> Edit tracking data
^^^^
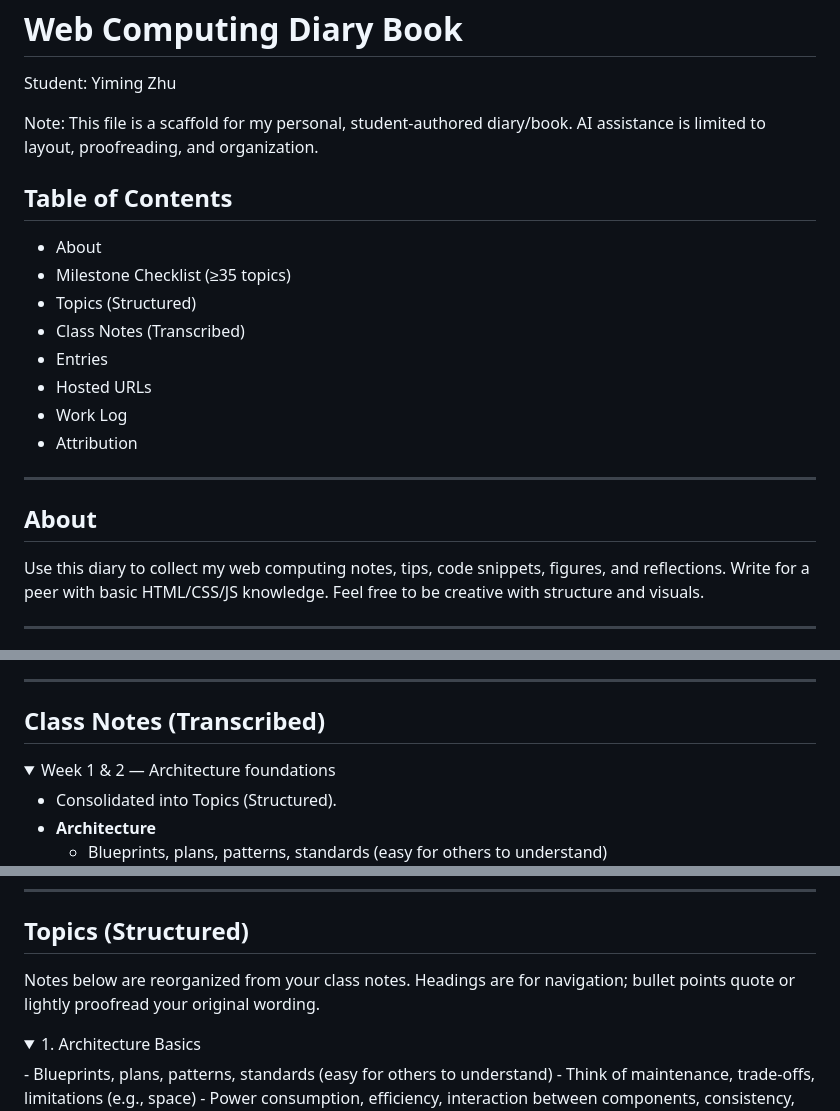
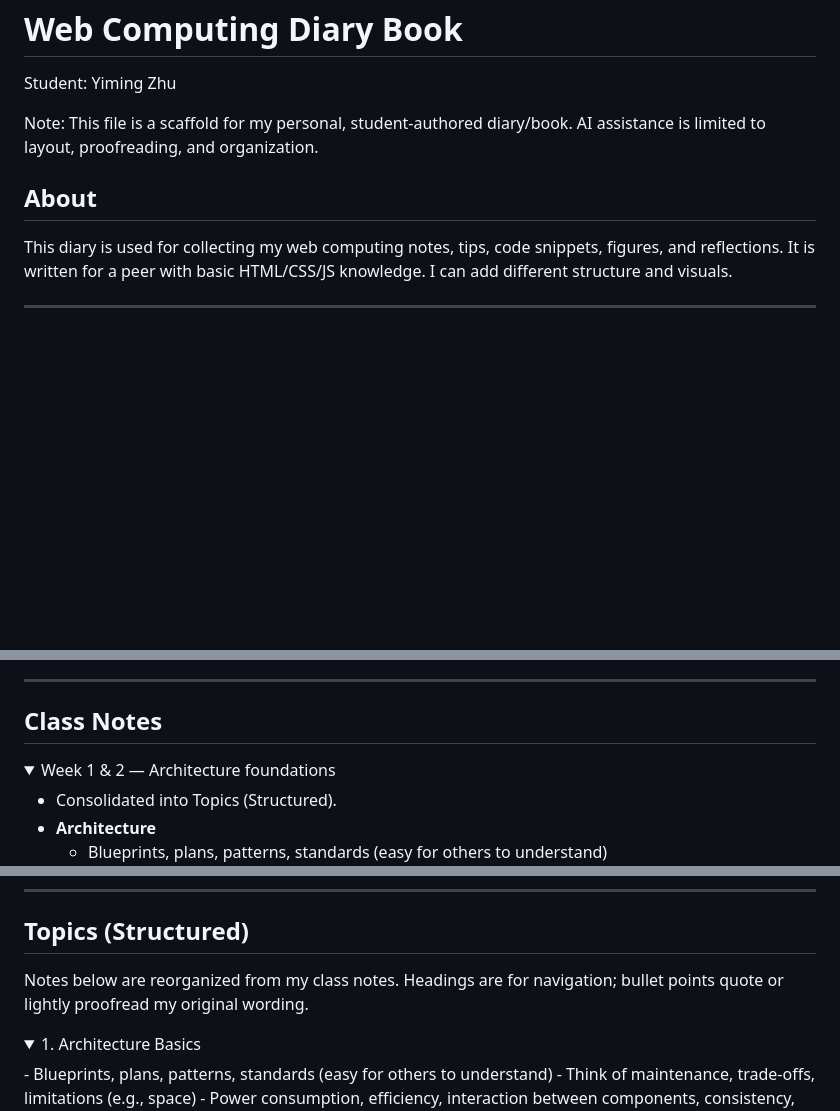
Before and after one commit to yiming168/COMP4537Learn, a Markdown page: webDiary/WEB_DIARY_BOOK.md, 3 parts joined by grey strips. Rendered like a GitHub page; folded sections open; blank space fills up the shorter version.

Commit message:
update the pronouns from the second-person perspective to the first-person perspective.

```diff
--- a/webDiary/WEB_DIARY_BOOK.md
+++ b/webDiary/WEB_DIARY_BOOK.md
@@ -4,22 +4,9 @@ Student: Yiming Zhu
 
 Note: This file is a scaffold for my personal, student-authored diary/book. AI assistance is limited to layout, proofreading, and organization.
 
-## Table of Contents
-
-- About
-- Milestone Checklist (≥35 topics)
- - Topics (Structured)
-- Class Notes (Transcribed)
-- Entries
-- Hosted URLs
-- Work Log
-- Attribution
-
----
-
 ## About
 
-Use this diary to collect my web computing notes, tips, code snippets, figures, and reflections. Write for a peer with basic HTML/CSS/JS knowledge. Feel free to be creative with structure and visuals.
+This diary is used for collecting my web computing notes, tips, code snippets, figures, and reflections. It is written for a peer with basic HTML/CSS/JS knowledge. I can add different structure and visuals.
 
 ---
 
@@ -89,7 +76,7 @@ Use this diary to collect my web computing notes, tips, code snippets, figures,
 
 ---
 
-## Class Notes (Transcribed)
+## Class Notes
 
 <details class="note-group">
 <summary>Week 1 &amp; 2 — Architecture foundations</summary>
@@ -284,7 +271,7 @@ Use this diary to collect my web computing notes, tips, code snippets, figures,
 
 ## Topics (Structured)
 
-Notes below are reorganized from your class notes. Headings are for navigation; bullet points quote or lightly proofread your original wording.
+Notes below are reorganized from my class notes. Headings are for navigation; bullet points quote or lightly proofread my original wording.
 
 <details class="topic">
 <summary>1. Architecture Basics</summary>
```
^^^^
> Problem statement
All lines above that hold the string "webDiary" should be copied.

> Solution to this problem
Before and after one commit to yiming168/COMP4537Learn, a Markdown page: webDiary/WEB_DIARY_BOOK.md, 3 parts joined by grey strips. Rendered like a GitHub page; folded sections open; blank space fills up the shorter version.
--- a/webDiary/WEB_DIARY_BOOK.md
+++ b/webDiary/WEB_DIARY_BOOK.md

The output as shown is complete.